Travel to Tibet: a how-to guide to travel permits

The month of March marks the third anniversary of anti-government riots and unrest in the troubled region in 2008, themselves an anniversary of the failed uprising in 1959. In light of this, Beijing has decreed (through a some somewhat botched PR spiel laying the blame on cold weather and overcrowding in the TAR) that foreign tourists are not permitted to enter Tibet in March and restrictions may continue into April, 2011. Though Tibet is rapidly making its way up the list of the hottest travel destinations of the year, accessing to the “Rooftop of the World” hasn’t been easy in recent years. Over the last decade, travel restrictions for foreign tourists have proved changeable to say the least, with political unrest, rioting and demonstrations leaving the Autonomous Region shut off for months and even years at a time. Today, travel to Tibet needn’t be as complicated as it sometimes seems. No longer quite the remote and mysterious land it once was (the new Lhasa-Shigatse area). The big issues you’re likely to face these days concern time, money and independent travel. You can get in, yes, but to make the most of your time in Tibet, careful research can make a big difference. And on the question of independent travel in Tibet, let’s get that cleared up from the get-go—there is none, at least not legally. Tibet is currently a “tours only” zone. If the idea of spending your trip cooped up with a group sends shivers down your spine, then the only way to skirt round this is the more costly option of a private tour, but note, there’ll be no ditching the tour guide. If you’re only planning to stay in Lhasa you can lose the car-and-driver and use public transport to get around the city, but really, if you’re going to Tibet, go see Tibet and not just the capital. The best (and cheapest) option is to join a group of three or four with similar interests (track them down on travel forums and websites or inquire with travel agencies). You’ll need to get your travel plans and schedule in order before arriving in Lhasa and it’s advisable to give yourself at least three or four weeks to do this. Read on for the latest on travel in Tibet…. What you’ll need to visit Tibet To enter Tibet, you will need a valid passport,China visa (as Tibet is part of China a single entry will suffice as you are not “leaving” the country) and a Tibet Travel Permit (TTB permit). This will get you as far as Lhasa and Shigatse. If you plan to travel beyond these areas, you will also require an Alien Travel Permit (PSB permit). For anyone venturing further afield and wishing to head overland to Kashgar, Nyingtri and Chamdo prefectures or Mt Kailash—all sensitive areas of land dispute with India—you’ll need a Military Permit. For more even highly restricted areas, a Foreign Affairs Permit is required. With the exception of journalists and government officials (who should apply to through the Foreign Affairs Office of Tibet), there are no restrictions on who can apply for a Tibet Travel Permit, and all of the above can be arranged by a travel agent, provided you book a tour and guide. How to get travel permits for TibetTibet Travel Permits are issued by the Tibetan Tourism Bureau only.

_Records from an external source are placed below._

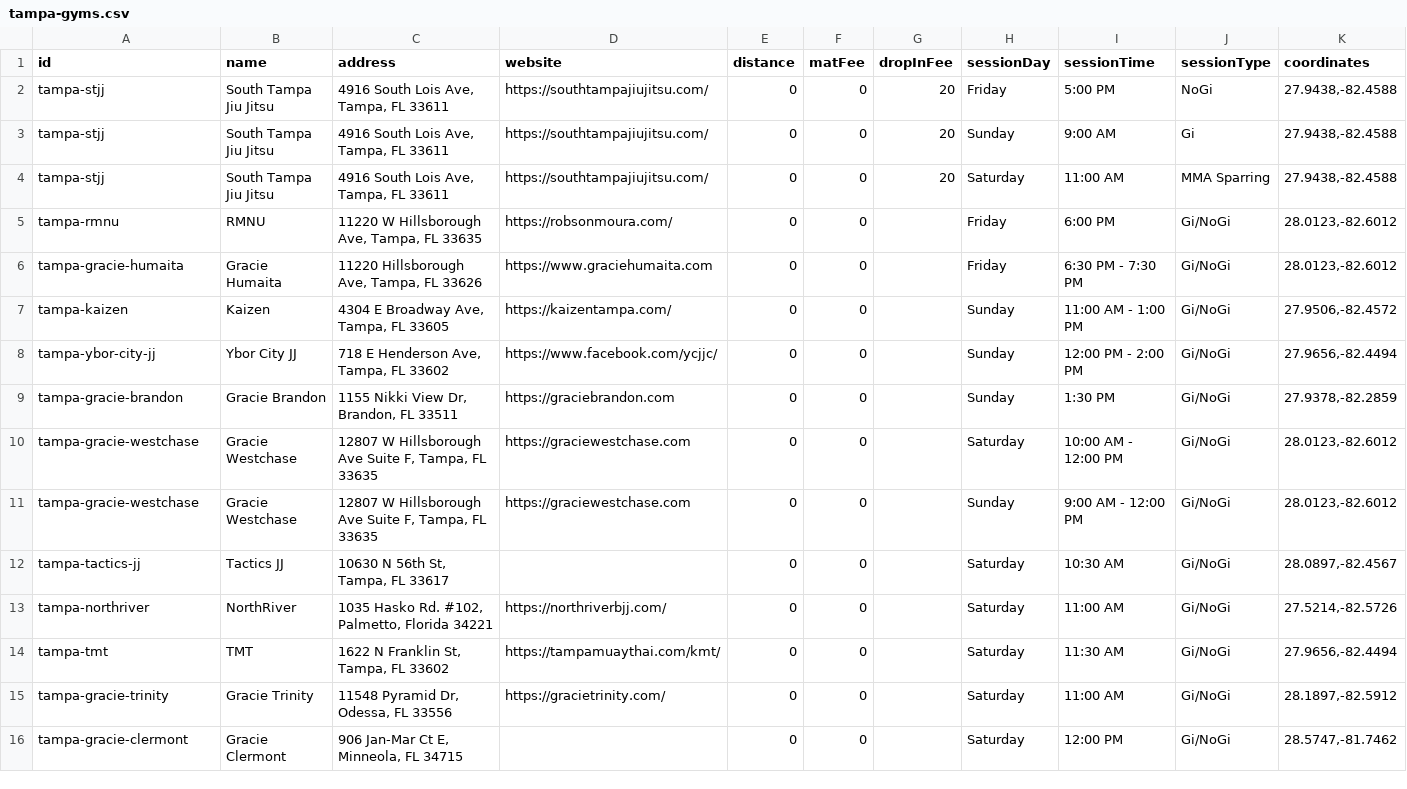
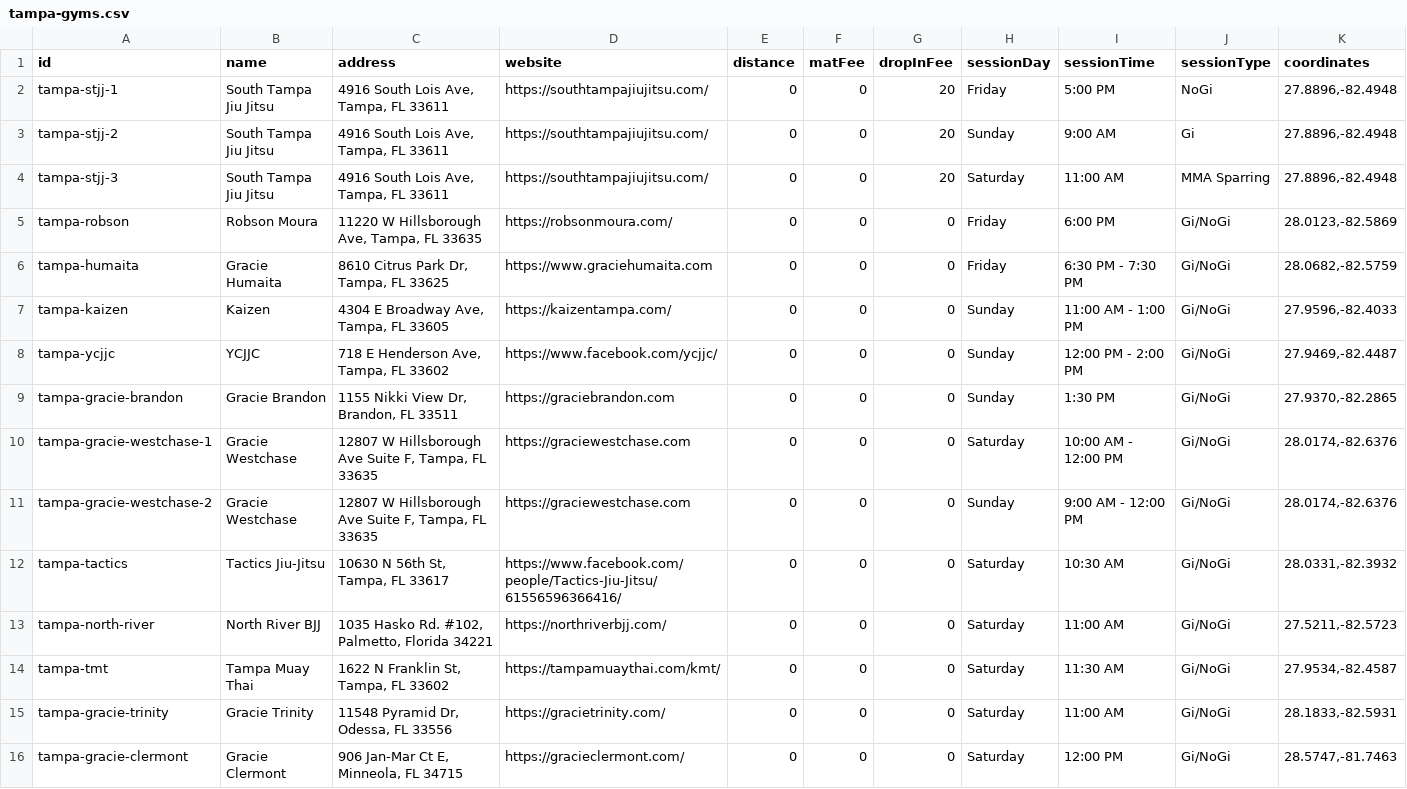
Before and after one commit to victorbabiuc/Find-Jiu-Jitsu, a CSV file: data/tampa-gyms.csv, drawn as a sheet; only a part is shown; the diff covers the shown part only.

Commit message:
Fix CSV syntax error: Remove line breaks in fields and update all coordinates

```diff
--- a/data/tampa-gyms.csv
+++ b/data/tampa-gyms.csv
@@ -1,16 +1,16 @@
 id,name,address,website,distance,matFee,dropInFee,sessionDay,sessionTime,sessionType,coordinates
-tampa-stjj,"South Tampa Jiu Jitsu","4916 South Lois Ave, Tampa, FL 33611","https://southtampajiujitsu.com/",0,0,20,Friday,"5:00 PM",NoGi,"27.9438,-82.4588"
-tampa-stjj,"South Tampa Jiu Jitsu","4916 South Lois Ave, Tampa, FL 33611","https://southtampajiujitsu.com/",0,0,20,Sunday,"9:00 AM",Gi,"27.9438,-82.4588"
-tampa-stjj,"South Tampa Jiu Jitsu","4916 South Lois Ave, Tampa, FL 33611","https://southtampajiujitsu.com/",0,0,20,Saturday,"11:00 AM",MMA Sparring,"27.9438,-82.4588"
-tampa-rmnu,"RMNU","11220 W Hillsborough Ave, Tampa, FL 33635","https://robsonmoura.com/",0,0,,Friday,"6:00 PM",Gi/NoGi,"28.0123,-82.6012"
-tampa-gracie-humaita,"Gracie Humaita","11220 Hillsborough Ave, Tampa, FL 33626","https://www.graciehumaita.com",0,0,,Friday,"6:30 PM - 7:30 PM",Gi/NoGi,"28.0123,-82.6012"
-tampa-kaizen,"Kaizen","4304 E Broadway Ave, Tampa, FL 33605","https://kaizentampa.com/",0,0,,Sunday,"11:00 AM - 1:00 PM",Gi/NoGi,"27.9506,-82.4572"
-tampa-ybor-city-jj,"Ybor City JJ","718 E Henderson Ave, Tampa, FL 33602","https://www.facebook.com/ycjjc/",0,0,,Sunday,"12:00 PM - 2:00 PM",Gi/NoGi,"27.9656,-82.4494"
-tampa-gracie-brandon,"Gracie Brandon","1155 Nikki View Dr, Brandon, FL 33511","https://graciebrandon.com",0,0,,Sunday,"1:30 PM",Gi/NoGi,"27.9378,-82.2859"
-tampa-gracie-westchase,"Gracie Westchase","12807 W Hillsborough Ave Suite F, Tampa, FL 33635","https://graciewestchase.com",0,0,,Saturday,"10:00 AM - 12:00 PM",Gi/NoGi,"28.0123,-82.6012"
-tampa-gracie-westchase,"Gracie Westchase","12807 W Hillsborough Ave Suite F, Tampa, FL 33635","https://graciewestchase.com",0,0,,Sunday,"9:00 AM - 12:00 PM",Gi/NoGi,"28.0123,-82.6012"
-tampa-tactics-jj,"Tactics JJ","10630 N 56th St, Tampa, FL 33617","",0,0,,Saturday,"10:30 AM",Gi/NoGi,"28.0897,-82.4567"
-tampa-northriver,"NorthRiver","1035 Hasko Rd. #102, Palmetto, Florida 34221","https://northriverbjj.com/",0,0,,Saturday,"11:00 AM",Gi/NoGi,"27.5214,-82.5726"
-tampa-tmt,"TMT","1622 N Franklin St, Tampa, FL 33602","https://tampamuaythai.com/kmt/",0,0,,Saturday,"11:30 AM",Gi/NoGi,"27.9656,-82.4494"
-tampa-gracie-trinity,"Gracie Trinity","11548 Pyramid Dr, Odessa, FL 33556","https://gracietrinity.com/",0,0,,Saturday,"11:00 AM",Gi/NoGi,"28.1897,-82.5912"
-tampa-gracie-clermont,"Gracie Clermont"," 906 Jan-Mar Ct E, Minneola, FL 34715","",0,0,,Saturday,"12:00 PM",Gi/NoGi,"28.5747,-81.7462"
+tampa-stjj-1,"South Tampa Jiu Jitsu","4916 South Lois Ave, Tampa, FL 33611","https://southtampajiujitsu.com/",0,0,20,Friday,"5:00 PM",NoGi,"27.8896,-82.4948"
+tampa-stjj-2,"South Tampa Jiu Jitsu","4916 South Lois Ave, Tampa, FL 33611","https://southtampajiujitsu.com/",0,0,20,Sunday,"9:00 AM",Gi,"27.8896,-82.4948"
+tampa-stjj-3,"South Tampa Jiu Jitsu","4916 South Lois Ave, Tampa, FL 33611","https://southtampajiujitsu.com/",0,0,20,Saturday,"11:00 AM",MMA Sparring,"27.8896,-82.4948"
+tampa-robson,"Robson Moura","11220 W Hillsborough Ave, Tampa, FL 33635","https://robsonmoura.com/",0,0,0,Friday,"6:00 PM",Gi/NoGi,"28.0123,-82.5869"
+tampa-humaita,"Gracie Humaita","8610 Citrus Park Dr, Tampa, FL 33625","https://www.graciehumaita.com",0,0,0,Friday,"6:30 PM - 7:30 PM",Gi/NoGi,"28.0682,-82.5759"
+tampa-kaizen,"Kaizen","4304 E Broadway Ave, Tampa, FL 33605","https://kaizentampa.com/",0,0,0,Sunday,"11:00 AM - 1:00 PM",Gi/NoGi,"27.9596,-82.4033"
+tampa-ycjjc,"YCJJC","718 E Henderson Ave, Tampa, FL 33602","https://www.facebook.com/ycjjc/",0,0,0,Sunday,"12:00 PM - 2:00 PM",Gi/NoGi,"27.9469,-82.4487"
+tampa-gracie-brandon,"Gracie Brandon","1155 Nikki View Dr, Brandon, FL 33511","https://graciebrandon.com",0,0,0,Sunday,"1:30 PM",Gi/NoGi,"27.9370,-82.2865"
+tampa-gracie-westchase-1,"Gracie Westchase","12807 W Hillsborough Ave Suite F, Tampa, FL 33635","https://graciewestchase.com",0,0,0,Saturday,"10:00 AM - 12:00 PM",Gi/NoGi,"28.0174,-82.6376"
+tampa-gracie-westchase-2,"Gracie Westchase","12807 W Hillsborough Ave Suite F, Tampa, FL 33635","https://graciewestchase.com",0,0,0,Sunday,"9:00 AM - 12:00 PM",Gi/NoGi,"28.0174,-82.6376"
+tampa-tactics,"Tactics Jiu-Jitsu","10630 N 56th St, Tampa, FL 33617","https://www.facebook.com/people/Tactics-Jiu-Jitsu/61556596366416/",0,0,0,Saturday,"10:30 AM",Gi/NoGi,"28.0331,-82.3932"
+tampa-north-river,"North River BJJ","1035 Hasko Rd. #102, Palmetto, Florida 34221","https://northriverbjj.com/",0,0,0,Saturday,"11:00 AM",Gi/NoGi,"27.5211,-82.5723"
+tampa-tmt,"Tampa Muay Thai","1622 N Franklin St, Tampa, FL 33602","https://tampamuaythai.com/kmt/",0,0,0,Saturday,"11:30 AM",Gi/NoGi,"27.9534,-82.4587"
+tampa-gracie-trinity,"Gracie Trinity","11548 Pyramid Dr, Odessa, FL 33556","https://gracietrinity.com/",0,0,0,Saturday,"11:00 AM",Gi/NoGi,"28.1833,-82.5931"
+tampa-gracie-clermont,"Gracie Clermont","906 Jan-Mar Ct E, Minneola, FL 34715","https://gracieclermont.com/",0,0,0,Saturday,"12:00 PM",Gi/NoGi,"28.5747,-81.7463"
```
Also changed, not shown: 1 added row and 44 edited cells elsewhere in this file.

A two-page piece of paper, this document details your personal information and travel plans and must be obtained through a travel agent (applications by individuals are not accepted) who will also be booking your tour and guide (though not necessarily your accommodation; see below). If anyone tells you they can offer a permit only service, they can’t. What they can do is arrange your permits to almost anywhere, as long as you book a Land Cruiser and a guide. The process takes three to five days and costs RMB 350-650, depending on where your chosen travel agent is based. The general rule is the closer to Lhasa the better, with those located in Xining, Beijing and Chengdu offering some of the cheapest and fastest services. Scanning and emailing a copy of your passport and China visa to your travel agent provides all the required information and they will manage the application process for you. You may need to show a copy of your TTB to purchase your flight or train tickets, but if you plan to fly to Lhasa, be sure to request they send the original—copies are not always accepted for boarding. Copies are acceptable, however, when boarding the train. Once inside Tibet, your guide will retain your TTB, though seeing as you are required to have both a guide and Alien Permit to travel beyond Lhasa, this is not really a big deal—if you are stopped without any of these three you’ll be sent out of Tibet and could face legal difficulties, as will the travel agents who got you your permit. If your itinerary requires an Alien Permit, Military Permit or Foreign Affairs Permit, your travel agent will arrange these for you.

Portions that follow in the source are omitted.